A mesocosm experiment was conducted to test the effects of crustacean mesograzers, the amphipod Gammarus mucronatus and the isopod crustacean mesograzer Erichsonella attenuata (in combination) and the omnivorous grass shrimp Palaemonetes vulgaris on epiphytic algae and total macro algal biomass and taxon composition. Mesocosms contained shoots of eelgrass, Zosteramarina, and running, filtered river water with the following treatments: (1) control (stocked only with eelgrass; not stocked with mesograzers or shrimp); (2) mesograzers only; (3) shrimp only; and (4) shrimp + mesograzers. At Day 13 of the 34-day experiment, epiphytic algae biomass was significantly decreased in the presence of mesograzers while there was a similar trend for the shrimp treatment. By Day 32, epiphyte biomass had almost quintupled in the control while epiphyte biomass was significantly reduced (by 92%) in. the grazer-only treatment. Epiphyte biomass was reduced by only 22% in the shrimp-only treatment, indicative of P. vulgaris' inability to effectively control large amounts of algae. These results suggest that the capacity of the mesograzers to effectively reduce epiphyte biomass was severely diminished in the presence of shrimp, indicative of a trophic cascade. Although total macro algal and diatom biomass did not vary by treatment, algal taxon composition did vary by treatment. Diatom biomass increased significantly in the shrimp-only treatment while a trend was found for diatom biomass to be reduced in the mesograzers-only treatment.
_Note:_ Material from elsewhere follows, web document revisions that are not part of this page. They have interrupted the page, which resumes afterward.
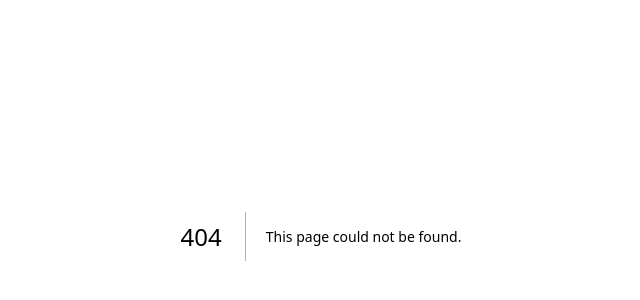
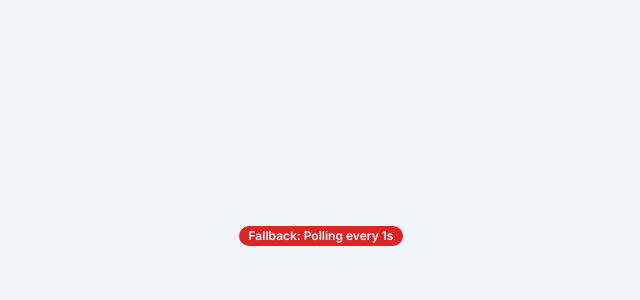
Before and after one commit to rmsoft-insu/science-sandbox, a Next.js app: page /chats in a window 1280 px wide. Before the commit this address had no page. Shown: the part 164-464 px from the top of the page, without its empty margins (319-959 px from the left). Built offline with nearby package versions, Linux system fonts and the light colour scheme; no server answers.

Commit message:
소켓 연결상태 표시

```diff
--- /dev/null
+++ b/app/(example)/chats/_components/main.tsx
@@ -0,0 +1,11 @@
+import { SocketIndicator } from "./socket-indicator";
+
+export const MainComponent = () => {
+  return (
+    <>
+      <div className="flex h-full items-center justify-center">
+        <SocketIndicator />
+      </div>
+    </>
+  );
+};
--- /dev/null
+++ b/app/(example)/chats/_components/socket-indicator.tsx
@@ -0,0 +1,27 @@
+"use client";
+
+import { Badge } from "@/components/ui/badge";
+import { useSocket } from "./socket-provider";
+
+export const SocketIndicator = () => {
+  const { isConnected } = useSocket();
+
+  if (!isConnected) {
+    return (
+      <Badge variant="outline" className="border-none bg-red-600 text-white">
+        Fallback: Polling every 1s
+      </Badge>
+    );
+  }
+
+  return (
+    <>
+      <Badge
+        variant="outline"
+        className="border-none bg-emerald-600 text-white"
+      >
+        Live:Real-ime updates
+      </Badge>
+    </>
+  );
+};
--- /dev/null
+++ b/app/(example)/chats/_components/socket-provider.tsx
@@ -0,0 +1,54 @@
+"use client";
+
+import { createContext, useContext, useEffect, useState } from "react";
+import { io as clientIO, Socket } from "socket.io-client";
+
+type SocketContextType = {
+  socket: any | null;
+  isConnected: boolean;
+};
+
+type ProviderProps = {
+  children: React.ReactNode;
+};
+
+const SocketContext = createContext<SocketContextType>({
+  socket: null,
+  isConnected: false,
+});
+
+export const useSocket = () => {
+  return useContext(SocketContext);
+};
+
+export const SocketProvider = ({ children }: ProviderProps) => {
+  const [socket, setSocket] = useState<Socket>();
+  const [isConnected, setIsConnected] = useState(false);
+
+  useEffect(() => {
+    const socketInstance = clientIO(process.env.NEXT_PUBLIC_SITE_URL!, {
+      path: "/api/socket/io",
+      addTrailingSlash: false,
+    });
+
+    socketInstance.on("connect", () => {
+      setIsConnected(true);
+    });
+
+    socketInstance.on("disconnect", () => {
+      setIsConnected(false);
+    });
+
+    setSocket(socketInstance);
+
+    return () => {
+      socketInstance.disconnect();
+    };
+  }, []);
+
+  return (
+    <SocketContext.Provider value={{ socket, isConnected }}>
+      {children}
+    </SocketContext.Provider>
+  );
+};
--- /dev/null
+++ b/app/(example)/chats/page.tsx
@@ -0,0 +1,11 @@
+import { MainComponent } from "./_components/main";
+
+const ChatPage = () => {
+  return (
+    <div className="h-full bg-slate-100">
+      <MainComponent />
+    </div>
+  );
+};
+
+export default ChatPage;
--- /dev/null
+++ b/app/(example)/chats/types.ts
@@ -0,0 +1,11 @@
+import { NextApiResponse } from "next";
+import { Server as NetServer, Socket } from "net";
+import { Server as SocketIOServer } from "socket.io";
+
+export type NextApiResponseServerIo = NextApiResponse & {
+  socket: Socket & {
+    server: NetServer & {
+      io: SocketIOServer;
+    };
+  };
+};
--- a/app/layout.tsx
+++ b/app/layout.tsx
@@ -2,6 +2,7 @@ import type { Metadata } from "next";
 import { Inter } from "next/font/google";
 import "./globals.css";
 import QueryProvider from "@/providers/query-provider";
+import { SocketProvider } from "./(example)/chats/_components/socket-provider";
 
 const inter = Inter({ subsets: ["latin"] });
 
@@ -18,7 +19,9 @@ export default function RootLayout({
   return (
     <html lang="ko">
       <body className={inter.className}>
-        <QueryProvider>{children}</QueryProvider>
+        <SocketProvider>
+          <QueryProvider>{children}</QueryProvider>
+        </SocketProvider>
       </body>
     </html>
   );
--- /dev/null
+++ b/components/ui/badge.tsx
@@ -0,0 +1,36 @@
+import * as React from "react"
+import { cva, type VariantProps } from "class-variance-authority"
+
+import { cn } from "@/lib/utils"
+
+const badgeVariants = cva(
+  "inline-flex items-center rounded-full border px-2.5 py-0.5 text-xs font-semibold transition-colors focus:outline-none focus:ring-2 focus:ring-ring focus:ring-offset-2",
+  {
+    variants: {
+      variant: {
+        default:
+          "border-transparent bg-primary text-primary-foreground hover:bg-primary/80",
+        secondary:
+          "border-transparent bg-secondary text-secondary-foreground hover:bg-secondary/80",
+        destructive:
+          "border-transparent bg-destructive text-destructive-foreground hover:bg-destructive/80",
+        outline: "text-foreground",
+      },
+    },
+    defaultVariants: {
+      variant: "default",
+    },
+  }
+)
+
+export interface BadgeProps
+  extends React.HTMLAttributes<HTMLDivElement>,
+    VariantProps<typeof badgeVariants> {}
+
+function Badge({ className, variant, ...props }: BadgeProps) {
+  return (
+    <div className={cn(badgeVariants({ variant }), className)} {...props} />
+  )
+}
+
+export { Badge, badgeVariants }
--- a/package.json
+++ b/package.json
@@ -17,6 +17,8 @@
     "next": "14.2.4",
     "react": "^18",
     "react-dom": "^18",
+    "socket.io": "^4.7.5",
+    "socket.io-client": "^4.7.5",
     "tailwind-merge": "^2.3.0",
     "tailwindcss-animate": "^1.0.7",
     "zustand": "^4.5.2"
--- /dev/null
+++ b/pages/api/socket/io.ts
@@ -0,0 +1,29 @@
+import { Server as NetServer } from "http";
+import { NextApiRequest } from "next";
+import { Server as ServerIO } from "socket.io";
+
+import { NextApiResponseServerIo } from "@/app/(example)/chats/types";
+
+export const config = {
+  api: {
+    bodyParse: false,
+  },
+};
+
+const ioHandler = (
+  request: NextApiRequest,
+  response: NextApiResponseServerIo,
+) => {
+  if (!response.socket.server.io) {
+    const path = "/api/socket/io";
+    const httpServer: NetServer = response.socket.server as any;
+    const io = new ServerIO(httpServer, {
+      path,
+      addTrailingSlash: false,
+    });
+    response.socket.server.io = io;
+  }
+  response.end();
+};
+
+export default ioHandler;
```
Also changed, not shown: 1 other file (tests, documents, lock files or other folders).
A 24-hour feeding rate experiment tested the relative effects of predation by Palaemonetes on the four main mesograzers found in eelgrass beds of the lower York River, VA.Palaemonetes vulgaris is capable of (significantly) reducing numbers of Gammarus mucronatus [eating both large (≥2.00mm) and small (<2.00mm) Gammarus, but significantly preferring the small], Erichsonella attenuata (eating significant amounts of only the smaller Erichsonella, with this effect carrying over and resulting in a total decrease in Erichsonella population as well), and the ampithoid crustacean mesograzer Ampithoe longimana (which were consumed in significant amounts only in to 'total' size class). Palaemonetes did not prey on the isopod crustacean mesograzer ldotea baltica.
By significantly reducing mesograzer populations and increasing diatom biomass, the shrimp have the potential to cause a trophic cascade resulting in decreased sea grass health and biomass. Omnivory complicates conclusions because the omnivores draw resources from two different trophic levels and have the potential to suppress populations on both consumer and algal producer levels, but the relative magnitudes of these two effects are not necessarily equal. At the same time, indirect effects of their predation on the consumers can lead to an increase in algal producer biomass. In conclusion, the grass shrimp Palaemonetes vulgaris is an effective predator, but it also causes significant change in algal composition in sea grass beds.